BEGIN PROVIDED DATA
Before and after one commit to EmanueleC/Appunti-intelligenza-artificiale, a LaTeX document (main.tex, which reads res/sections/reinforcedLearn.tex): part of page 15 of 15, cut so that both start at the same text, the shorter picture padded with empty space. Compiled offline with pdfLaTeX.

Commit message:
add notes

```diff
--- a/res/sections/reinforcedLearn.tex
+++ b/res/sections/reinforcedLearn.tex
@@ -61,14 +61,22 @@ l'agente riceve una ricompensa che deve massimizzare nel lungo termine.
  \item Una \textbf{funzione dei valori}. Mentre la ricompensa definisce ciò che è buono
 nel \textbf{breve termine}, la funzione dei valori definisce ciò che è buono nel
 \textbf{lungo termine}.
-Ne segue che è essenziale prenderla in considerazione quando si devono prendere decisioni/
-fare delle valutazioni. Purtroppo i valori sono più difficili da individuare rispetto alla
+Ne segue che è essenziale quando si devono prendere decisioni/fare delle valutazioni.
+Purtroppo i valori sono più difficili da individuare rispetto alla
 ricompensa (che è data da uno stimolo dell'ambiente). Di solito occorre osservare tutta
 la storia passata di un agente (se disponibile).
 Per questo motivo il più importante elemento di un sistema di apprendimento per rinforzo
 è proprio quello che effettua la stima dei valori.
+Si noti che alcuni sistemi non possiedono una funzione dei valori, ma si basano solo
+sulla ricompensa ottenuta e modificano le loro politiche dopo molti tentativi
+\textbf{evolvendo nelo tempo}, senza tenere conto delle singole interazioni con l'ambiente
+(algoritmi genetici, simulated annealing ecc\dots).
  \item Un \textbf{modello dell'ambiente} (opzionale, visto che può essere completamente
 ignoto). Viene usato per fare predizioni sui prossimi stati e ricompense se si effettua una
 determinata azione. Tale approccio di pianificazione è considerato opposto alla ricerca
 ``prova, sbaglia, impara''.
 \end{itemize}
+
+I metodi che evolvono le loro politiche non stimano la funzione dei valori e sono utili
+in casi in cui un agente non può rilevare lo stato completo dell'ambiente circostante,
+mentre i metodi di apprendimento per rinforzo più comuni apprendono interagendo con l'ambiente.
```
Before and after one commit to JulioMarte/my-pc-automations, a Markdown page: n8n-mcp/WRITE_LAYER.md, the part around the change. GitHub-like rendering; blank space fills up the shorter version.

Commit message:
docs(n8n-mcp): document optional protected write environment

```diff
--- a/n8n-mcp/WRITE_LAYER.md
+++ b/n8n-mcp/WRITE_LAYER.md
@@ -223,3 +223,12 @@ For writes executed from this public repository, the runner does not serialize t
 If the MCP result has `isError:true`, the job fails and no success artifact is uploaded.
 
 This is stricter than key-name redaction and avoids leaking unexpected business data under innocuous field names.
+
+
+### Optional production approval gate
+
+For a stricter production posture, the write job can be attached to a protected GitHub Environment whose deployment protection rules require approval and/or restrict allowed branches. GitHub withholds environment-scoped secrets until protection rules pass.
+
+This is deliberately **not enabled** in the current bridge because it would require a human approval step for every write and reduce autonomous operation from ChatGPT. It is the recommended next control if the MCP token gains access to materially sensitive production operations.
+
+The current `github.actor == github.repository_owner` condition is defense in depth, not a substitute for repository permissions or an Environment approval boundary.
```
END PROVIDED DATA
#### PROBLEM DESCRIPTION:
In the material above, each line with the word "Purtroppo" should be copied.

#### EXERCISE RESPONSE:
-fare delle valutazioni. Purtroppo i valori sono più difficili da individuare rispetto alla
+Purtroppo i valori sono più difficili da individuare rispetto alla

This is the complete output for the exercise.